Before-and-after change records:

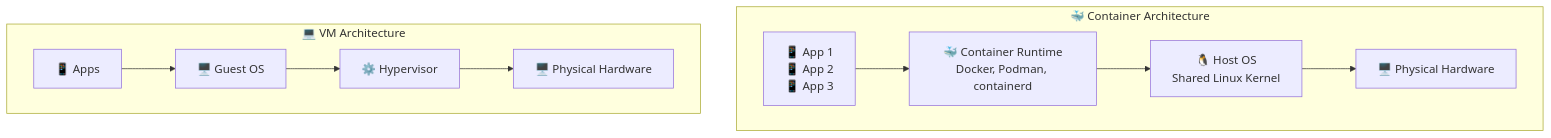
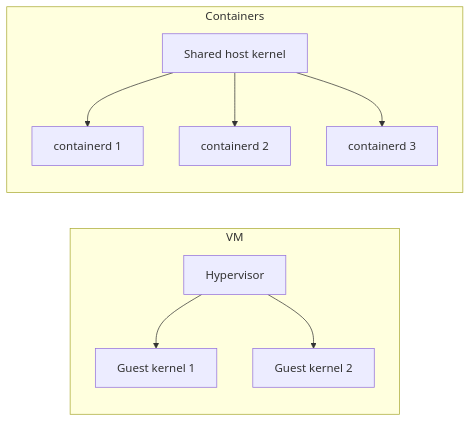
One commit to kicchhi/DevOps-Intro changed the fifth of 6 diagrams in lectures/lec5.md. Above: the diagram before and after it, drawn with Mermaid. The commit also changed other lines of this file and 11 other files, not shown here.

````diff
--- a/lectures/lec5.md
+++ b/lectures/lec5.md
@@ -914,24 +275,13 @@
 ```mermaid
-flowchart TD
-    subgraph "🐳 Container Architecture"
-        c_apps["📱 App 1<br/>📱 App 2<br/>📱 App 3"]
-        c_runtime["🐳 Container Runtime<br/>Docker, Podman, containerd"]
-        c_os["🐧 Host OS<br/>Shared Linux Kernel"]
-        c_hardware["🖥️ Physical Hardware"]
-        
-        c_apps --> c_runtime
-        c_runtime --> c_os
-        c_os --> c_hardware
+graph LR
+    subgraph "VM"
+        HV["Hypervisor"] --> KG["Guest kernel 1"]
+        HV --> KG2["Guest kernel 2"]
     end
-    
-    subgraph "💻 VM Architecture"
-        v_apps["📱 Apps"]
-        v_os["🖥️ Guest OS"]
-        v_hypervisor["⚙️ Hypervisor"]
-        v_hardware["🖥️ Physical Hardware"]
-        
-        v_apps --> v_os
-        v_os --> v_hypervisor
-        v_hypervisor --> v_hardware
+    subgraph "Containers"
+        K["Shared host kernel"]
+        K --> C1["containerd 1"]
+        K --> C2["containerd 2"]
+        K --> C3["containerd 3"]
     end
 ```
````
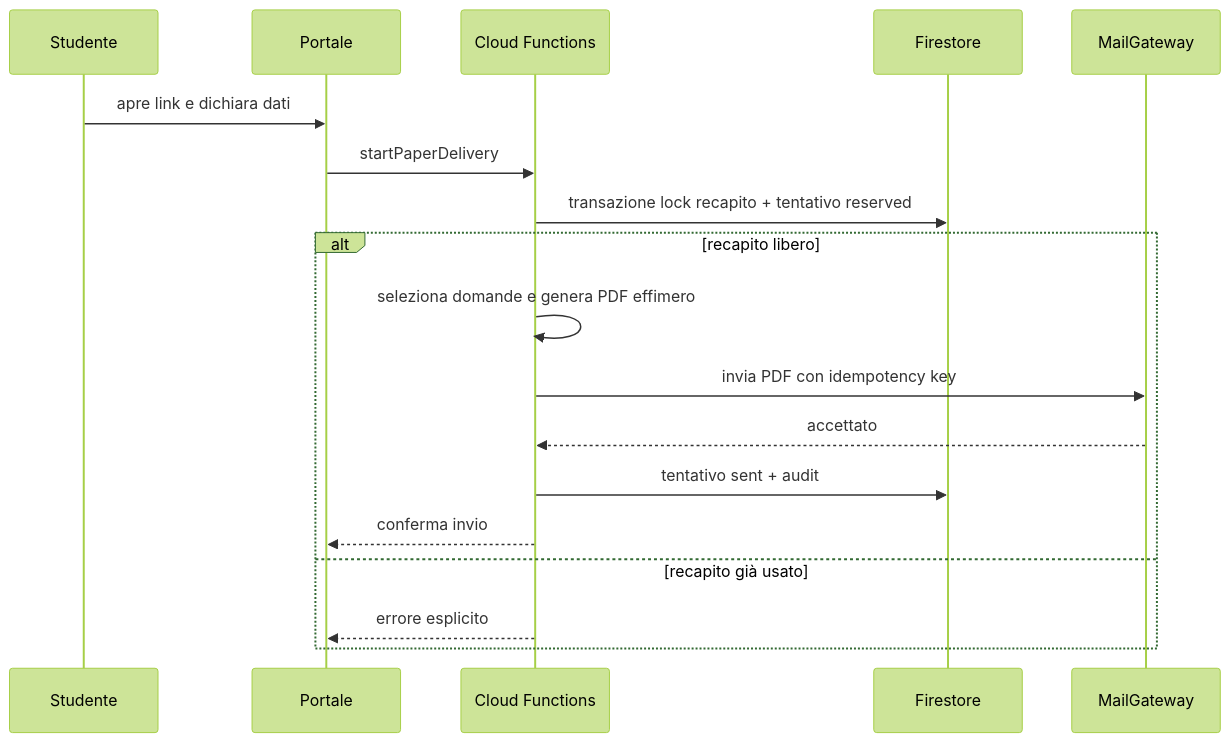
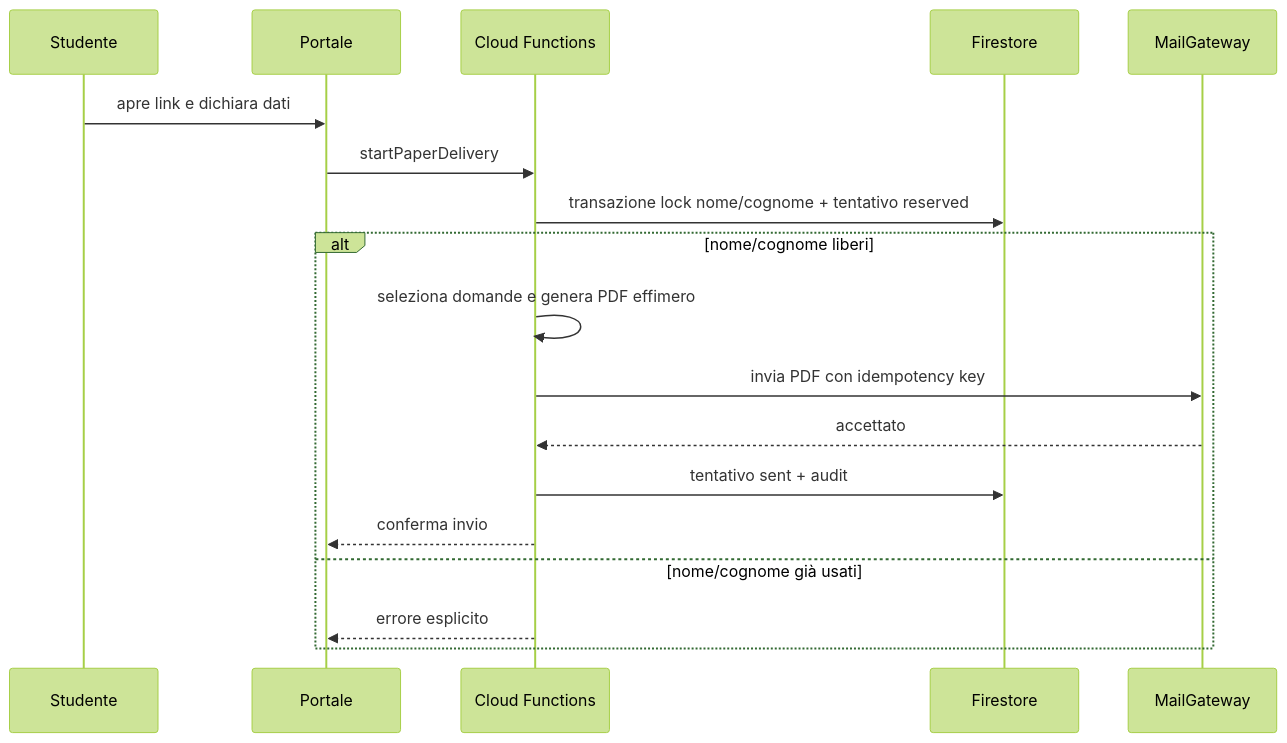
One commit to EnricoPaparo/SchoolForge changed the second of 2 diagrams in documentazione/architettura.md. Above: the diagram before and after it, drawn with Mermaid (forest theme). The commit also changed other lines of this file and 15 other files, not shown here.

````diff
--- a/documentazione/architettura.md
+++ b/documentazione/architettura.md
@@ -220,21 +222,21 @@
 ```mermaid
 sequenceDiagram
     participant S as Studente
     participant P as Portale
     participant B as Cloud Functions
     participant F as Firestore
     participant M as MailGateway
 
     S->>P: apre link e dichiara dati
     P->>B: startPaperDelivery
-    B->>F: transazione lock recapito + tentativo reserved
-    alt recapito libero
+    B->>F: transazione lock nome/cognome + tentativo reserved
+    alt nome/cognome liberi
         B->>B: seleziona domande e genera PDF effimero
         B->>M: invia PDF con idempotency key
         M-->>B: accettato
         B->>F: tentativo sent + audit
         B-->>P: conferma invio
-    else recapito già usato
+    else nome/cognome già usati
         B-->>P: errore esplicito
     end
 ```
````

Task brief:
Retype the records exactly, but skip the pictures.

Solution to this task:
One commit to kicchhi/DevOps-Intro changed the fifth of 6 diagrams in lectures/lec5.md. Above: the diagram before and after it, drawn with Mermaid. The commit also changed other lines of this file and 11 other files, not shown here.

````diff
--- a/lectures/lec5.md
+++ b/lectures/lec5.md
@@ -914,24 +275,13 @@
 ```mermaid
-flowchart TD
-    subgraph "🐳 Container Architecture"
-        c_apps["📱 App 1<br/>📱 App 2<br/>📱 App 3"]
-        c_runtime["🐳 Container Runtime<br/>Docker, Podman, containerd"]
-        c_os["🐧 Host OS<br/>Shared Linux Kernel"]
-        c_hardware["🖥️ Physical Hardware"]
-        
-        c_apps --> c_runtime
-        c_runtime --> c_os
-        c_os --> c_hardware
+graph LR
+    subgraph "VM"
+        HV["Hypervisor"] --> KG["Guest kernel 1"]
+        HV --> KG2["Guest kernel 2"]
     end
-    
-    subgraph "💻 VM Architecture"
-        v_apps["📱 Apps"]
-        v_os["🖥️ Guest OS"]
-        v_hypervisor["⚙️ Hypervisor"]
-        v_hardware["🖥️ Physical Hardware"]
-        
-        v_apps --> v_os
-        v_os --> v_hypervisor
-        v_hypervisor --> v_hardware
+    subgraph "Containers"
+        K["Shared host kernel"]
+        K --> C1["containerd 1"]
+        K --> C2["containerd 2"]
+        K --> C3["containerd 3"]
     end
 ```
````
One commit to EnricoPaparo/SchoolForge changed the second of 2 diagrams in documentazione/architettura.md. Above: the diagram before and after it, drawn with Mermaid (forest theme). The commit also changed other lines of this file and 15 other files, not shown here.

````diff
--- a/documentazione/architettura.md
+++ b/documentazione/architettura.md
@@ -220,21 +222,21 @@
 ```mermaid
 sequenceDiagram
     participant S as Studente
     participant P as Portale
     participant B as Cloud Functions
     participant F as Firestore
     participant M as MailGateway
 
     S->>P: apre link e dichiara dati
     P->>B: startPaperDelivery
-    B->>F: transazione lock recapito + tentativo reserved
-    alt recapito libero
+    B->>F: transazione lock nome/cognome + tentativo reserved
+    alt nome/cognome liberi
         B->>B: seleziona domande e genera PDF effimero
         B->>M: invia PDF con idempotency key
         M-->>B: accettato
         B->>F: tentativo sent + audit
         B-->>P: conferma invio
-    else recapito già usato
+    else nome/cognome già usati
         B-->>P: errore esplicito
     end
 ```
````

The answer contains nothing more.